Further down, past the Reflecting Pool, is the Lincoln Memorial. Its gigantic statue of President Lincoln is one of the city's best-known images, standing inside a neoclassical "temple." This was also the site where Martin Luther King Jr. gave his famous "I Have a Dream" speech.
Other national heroes and many more unknown ones lie in the Arlington National Cemetery. Simple headstones mark the resting place of thousands of soldiers, with the Tomb of the Unknown Soldier being the site of the ceremonial Changing of the Guard. From there, visitors move to the grave of John F. Kennedy, with a flame lit by his wife Jackie at his 1963 funeral still burning continuously.
Another spiritual sight is the National Cathedral, the sixth largest in the world. It's a neo-gothic construction with beautiful rose windows and impressive stonework.
The Newseum is an interactive news museum opened in 2008 not far from the Capitol. It presents centuries of news history through technology and hands-on exhibits in a 643,000-square-foot (60,000 square meters) modern building.
You'll also want to check out the Air and Space Museum, housing the largest collection of historic air and spacecraft in the world.
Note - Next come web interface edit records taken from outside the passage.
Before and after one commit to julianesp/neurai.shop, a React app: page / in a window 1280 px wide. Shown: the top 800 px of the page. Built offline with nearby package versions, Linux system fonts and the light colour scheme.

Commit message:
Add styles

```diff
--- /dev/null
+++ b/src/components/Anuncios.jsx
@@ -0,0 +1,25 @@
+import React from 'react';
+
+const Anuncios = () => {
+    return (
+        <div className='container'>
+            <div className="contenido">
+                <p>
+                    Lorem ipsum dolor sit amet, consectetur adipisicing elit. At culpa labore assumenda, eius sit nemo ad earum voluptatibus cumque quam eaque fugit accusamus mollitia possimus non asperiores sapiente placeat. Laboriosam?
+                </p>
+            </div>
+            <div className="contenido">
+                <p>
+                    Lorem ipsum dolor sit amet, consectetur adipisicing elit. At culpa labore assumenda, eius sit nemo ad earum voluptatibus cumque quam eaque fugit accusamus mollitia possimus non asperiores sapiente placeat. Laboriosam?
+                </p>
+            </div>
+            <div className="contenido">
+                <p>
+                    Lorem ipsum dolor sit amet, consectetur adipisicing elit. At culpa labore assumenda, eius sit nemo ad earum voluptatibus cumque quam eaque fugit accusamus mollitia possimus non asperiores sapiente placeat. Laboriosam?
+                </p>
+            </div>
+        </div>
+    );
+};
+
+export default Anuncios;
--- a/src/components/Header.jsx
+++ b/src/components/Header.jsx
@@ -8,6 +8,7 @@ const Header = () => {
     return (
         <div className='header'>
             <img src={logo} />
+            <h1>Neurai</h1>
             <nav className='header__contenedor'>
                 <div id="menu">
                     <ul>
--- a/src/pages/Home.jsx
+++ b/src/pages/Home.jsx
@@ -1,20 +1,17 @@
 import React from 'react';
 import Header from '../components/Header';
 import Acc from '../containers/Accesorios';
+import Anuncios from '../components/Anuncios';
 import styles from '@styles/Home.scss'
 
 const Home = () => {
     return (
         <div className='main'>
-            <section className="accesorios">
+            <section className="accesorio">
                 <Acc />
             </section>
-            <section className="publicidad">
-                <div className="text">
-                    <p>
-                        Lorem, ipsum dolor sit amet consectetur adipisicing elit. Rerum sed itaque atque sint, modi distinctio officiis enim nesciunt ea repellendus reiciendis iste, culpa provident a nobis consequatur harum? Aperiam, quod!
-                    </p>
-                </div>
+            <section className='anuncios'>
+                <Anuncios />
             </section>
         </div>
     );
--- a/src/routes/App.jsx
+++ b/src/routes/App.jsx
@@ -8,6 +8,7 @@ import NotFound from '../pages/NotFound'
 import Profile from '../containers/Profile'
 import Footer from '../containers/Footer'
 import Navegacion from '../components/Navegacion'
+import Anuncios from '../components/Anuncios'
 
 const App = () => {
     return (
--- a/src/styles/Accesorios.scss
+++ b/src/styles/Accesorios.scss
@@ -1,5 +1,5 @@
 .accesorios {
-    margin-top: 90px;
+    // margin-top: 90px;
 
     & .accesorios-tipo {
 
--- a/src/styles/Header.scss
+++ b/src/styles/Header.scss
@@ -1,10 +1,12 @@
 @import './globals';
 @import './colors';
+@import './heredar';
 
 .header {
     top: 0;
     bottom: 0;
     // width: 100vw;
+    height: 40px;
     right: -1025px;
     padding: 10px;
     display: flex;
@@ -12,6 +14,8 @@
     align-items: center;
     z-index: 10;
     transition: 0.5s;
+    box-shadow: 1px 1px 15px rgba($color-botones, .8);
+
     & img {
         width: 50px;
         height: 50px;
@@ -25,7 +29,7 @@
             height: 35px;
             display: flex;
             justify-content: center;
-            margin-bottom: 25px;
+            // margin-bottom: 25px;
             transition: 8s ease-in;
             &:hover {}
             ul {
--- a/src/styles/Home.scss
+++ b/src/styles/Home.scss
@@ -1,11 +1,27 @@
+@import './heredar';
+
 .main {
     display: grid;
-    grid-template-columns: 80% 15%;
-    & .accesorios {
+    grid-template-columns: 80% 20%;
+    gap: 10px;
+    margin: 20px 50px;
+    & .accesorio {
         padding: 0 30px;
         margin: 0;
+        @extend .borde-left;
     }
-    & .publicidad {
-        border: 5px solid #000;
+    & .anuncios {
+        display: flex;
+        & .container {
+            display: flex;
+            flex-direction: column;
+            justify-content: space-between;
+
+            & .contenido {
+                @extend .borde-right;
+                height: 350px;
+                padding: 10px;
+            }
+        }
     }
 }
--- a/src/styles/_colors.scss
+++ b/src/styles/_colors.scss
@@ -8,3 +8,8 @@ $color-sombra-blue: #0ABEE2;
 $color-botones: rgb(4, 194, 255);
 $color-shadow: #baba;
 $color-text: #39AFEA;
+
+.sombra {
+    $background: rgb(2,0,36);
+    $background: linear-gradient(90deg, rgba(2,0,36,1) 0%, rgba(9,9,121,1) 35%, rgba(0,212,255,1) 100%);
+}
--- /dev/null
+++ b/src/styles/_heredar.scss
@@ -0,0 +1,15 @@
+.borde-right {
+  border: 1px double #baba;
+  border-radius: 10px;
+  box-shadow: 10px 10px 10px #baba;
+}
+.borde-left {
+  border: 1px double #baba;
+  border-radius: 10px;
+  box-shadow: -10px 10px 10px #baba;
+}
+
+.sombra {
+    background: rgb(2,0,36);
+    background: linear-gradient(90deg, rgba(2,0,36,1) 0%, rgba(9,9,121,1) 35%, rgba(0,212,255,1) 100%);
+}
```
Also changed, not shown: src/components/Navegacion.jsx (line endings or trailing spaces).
Among the many highlights is the Charles Lindbergh plane that made the first solo transatlantic flight in 1927, and the Apollo 11 Command Module that carried Neil Armstrong and the other famous astronauts on their historic mission to the moon in 1969.
The National Gallery of Art exhibits an important collection that is particularly strong on Italian Renaissance works, with the East Building also housing modern and contemporary art. You can therefore see works by Tintoretto, Raphael, Leonardo da Vinci, Monet, El Greco, Van Gogh, Miró, and Lichtenstein among other major artists in one single museum.
If you want to check out American art instead, visit the The Smithsonian American Art Museum and the National Portrait Gallery for paintings, sculptures, and photographs of illustrious Americans in entertainment, politics, and the arts.
Georgetown's charming cobblestone streets and houses have attracted young residents for decades, and it is now Washington's most pleasant area. Its M Street is home to the city's most fashionable shops, cafés, and restaurants, as well as to the well-known chain stores. Don't leave Washington without a stroll through this neighborhood.
Georgetown's charming boutiques are Washington's best shopping experiences, with a variety of them lining M Street and Wisconsin Avenue. After that, the best places to find unique pieces are the city's museums, whose gift shops not only sell books relating to the collections, but also other products such as jewelry, artwork reproductions, and clothing inspired by their artists. For the chains you're familiar with, head to Connecticut Avenue, and if you're looking for crafts, visit the Eastern Market. This flea market is a popular weekend destination, with stalls selling antiques, ethnic artifacts, and food at bargain prices.
A city with a cosmopolitan population, and where international politicians and millionaires meet throughout the week, obviously offers all the flavors of the world's cuisines. There are around 2000 restaurants in Washington, and each year brings new promising choices. Renowned chefs have opened their branches in the American capital, and Georgetown continues to have the largest number of trendy eateries.